Michael Albert responded to my last post by mentioning the game Phutball as a classic result in exactly what I was looking for. Luckily, it is Friday and I haven't done a "game description" post in a while. Here goes!
Phutball is short for Philosopher's Football and is played on the intersections of a 19 x 15 grid (though other sizes are often used). On either end of the long side are the "end zones". There is one ball on the field and any number of "men" (I'll call them athletes). All of these objects reside on the intersections of the grid (see the wikipedia page for nice pictures). The goal of each player is to end a turn with the ball inside the opponents' end zone.
A turn consists of either creating a new athlete in any unoccupied intersection or moving the ball. The ball is moved by "jumping" one or more athletes, removing those athletes, then moving the ball again if the current player wishes. Each jump consists of moving the ball in any of the 8 cardinal directions as long as there is one or more neighboring athlete in that direction (diagonal intersections are considered adjacent). The ball is moved to the next open space in that direction (it may not be moved if no adjacent spaces are available) and the athletes that were jumped are then removed.
I have never played this game, so I have no idea how game play goes. Luckily, I have found some people here to play games with over lunch and this week have played my first ever games of Domineering and Cram! I think next week will consist of some Phutballing!
It relates to Tuesday's post because it is a game where figuring out whether you can win this turn is NP-complete. Furthermore, the game has been shown to be PSPACE-hard to determine which player is winning.

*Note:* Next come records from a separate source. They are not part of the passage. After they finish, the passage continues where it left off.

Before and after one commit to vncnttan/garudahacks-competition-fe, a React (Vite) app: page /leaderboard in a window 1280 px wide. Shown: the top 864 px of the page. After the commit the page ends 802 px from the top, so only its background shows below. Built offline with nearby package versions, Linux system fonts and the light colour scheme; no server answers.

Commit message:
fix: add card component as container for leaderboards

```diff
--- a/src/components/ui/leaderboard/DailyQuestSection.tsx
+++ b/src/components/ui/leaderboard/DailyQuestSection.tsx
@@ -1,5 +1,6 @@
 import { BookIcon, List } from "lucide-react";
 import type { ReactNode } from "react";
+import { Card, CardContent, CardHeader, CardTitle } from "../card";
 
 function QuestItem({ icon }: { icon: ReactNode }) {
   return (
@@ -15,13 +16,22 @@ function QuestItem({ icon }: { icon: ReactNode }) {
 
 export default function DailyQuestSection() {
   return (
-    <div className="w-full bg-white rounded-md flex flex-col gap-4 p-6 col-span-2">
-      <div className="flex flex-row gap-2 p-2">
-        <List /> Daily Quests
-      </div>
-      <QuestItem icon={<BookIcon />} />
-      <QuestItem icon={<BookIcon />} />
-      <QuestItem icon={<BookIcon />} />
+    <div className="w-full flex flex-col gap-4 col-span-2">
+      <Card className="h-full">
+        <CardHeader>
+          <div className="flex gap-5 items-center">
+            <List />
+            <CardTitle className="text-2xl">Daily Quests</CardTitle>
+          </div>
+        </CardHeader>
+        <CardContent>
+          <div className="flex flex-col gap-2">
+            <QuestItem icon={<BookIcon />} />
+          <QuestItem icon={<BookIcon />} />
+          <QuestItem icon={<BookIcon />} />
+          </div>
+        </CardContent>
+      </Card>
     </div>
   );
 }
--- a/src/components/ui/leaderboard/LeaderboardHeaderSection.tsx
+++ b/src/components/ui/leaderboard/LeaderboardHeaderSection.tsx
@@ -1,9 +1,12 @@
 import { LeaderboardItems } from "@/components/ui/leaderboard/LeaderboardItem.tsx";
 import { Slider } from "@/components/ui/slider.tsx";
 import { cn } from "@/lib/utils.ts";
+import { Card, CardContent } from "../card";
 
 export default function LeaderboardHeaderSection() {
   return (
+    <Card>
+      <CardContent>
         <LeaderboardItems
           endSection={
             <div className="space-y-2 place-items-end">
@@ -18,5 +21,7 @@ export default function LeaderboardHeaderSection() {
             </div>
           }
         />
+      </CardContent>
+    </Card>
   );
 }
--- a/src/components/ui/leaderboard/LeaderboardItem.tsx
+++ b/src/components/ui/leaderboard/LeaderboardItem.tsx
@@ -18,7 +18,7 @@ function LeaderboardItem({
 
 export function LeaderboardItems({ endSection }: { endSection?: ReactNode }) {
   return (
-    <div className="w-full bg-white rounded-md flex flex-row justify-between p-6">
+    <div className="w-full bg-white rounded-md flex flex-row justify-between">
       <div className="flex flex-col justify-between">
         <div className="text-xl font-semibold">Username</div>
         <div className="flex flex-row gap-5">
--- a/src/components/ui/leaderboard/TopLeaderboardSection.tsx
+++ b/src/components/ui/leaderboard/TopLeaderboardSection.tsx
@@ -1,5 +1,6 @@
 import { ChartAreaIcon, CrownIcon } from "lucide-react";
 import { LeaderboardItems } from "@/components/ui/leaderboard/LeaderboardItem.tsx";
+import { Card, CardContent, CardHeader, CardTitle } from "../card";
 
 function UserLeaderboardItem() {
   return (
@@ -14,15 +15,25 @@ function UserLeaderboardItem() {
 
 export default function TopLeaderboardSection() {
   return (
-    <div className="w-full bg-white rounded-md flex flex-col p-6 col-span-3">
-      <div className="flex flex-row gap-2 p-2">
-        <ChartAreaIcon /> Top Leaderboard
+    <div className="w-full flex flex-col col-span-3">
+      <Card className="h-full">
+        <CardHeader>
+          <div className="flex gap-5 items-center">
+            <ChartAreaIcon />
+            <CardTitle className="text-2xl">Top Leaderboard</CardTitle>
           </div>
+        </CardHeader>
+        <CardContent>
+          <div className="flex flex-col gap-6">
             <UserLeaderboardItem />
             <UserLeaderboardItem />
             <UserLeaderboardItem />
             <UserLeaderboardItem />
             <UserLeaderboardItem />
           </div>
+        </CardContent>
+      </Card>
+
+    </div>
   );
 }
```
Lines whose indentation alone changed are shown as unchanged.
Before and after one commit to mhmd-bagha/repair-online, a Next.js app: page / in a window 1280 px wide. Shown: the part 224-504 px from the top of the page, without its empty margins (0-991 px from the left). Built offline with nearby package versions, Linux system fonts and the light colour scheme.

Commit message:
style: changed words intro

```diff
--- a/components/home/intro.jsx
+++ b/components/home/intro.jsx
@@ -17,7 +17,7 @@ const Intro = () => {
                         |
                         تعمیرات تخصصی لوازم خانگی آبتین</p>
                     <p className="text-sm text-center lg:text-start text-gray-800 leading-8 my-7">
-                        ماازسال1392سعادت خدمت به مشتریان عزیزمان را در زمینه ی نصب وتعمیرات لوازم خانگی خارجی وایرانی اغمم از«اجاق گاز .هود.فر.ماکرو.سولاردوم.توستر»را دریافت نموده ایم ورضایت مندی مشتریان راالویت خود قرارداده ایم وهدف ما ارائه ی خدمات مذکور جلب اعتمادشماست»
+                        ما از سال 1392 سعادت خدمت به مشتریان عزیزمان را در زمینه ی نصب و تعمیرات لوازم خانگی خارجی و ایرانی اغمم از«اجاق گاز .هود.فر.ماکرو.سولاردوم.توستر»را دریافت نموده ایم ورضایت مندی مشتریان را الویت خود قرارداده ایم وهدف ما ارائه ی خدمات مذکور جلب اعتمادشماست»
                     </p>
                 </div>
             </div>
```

I am looking forward to giving this game a try!
The Best Writing on Mathematics 2016
17 hours ago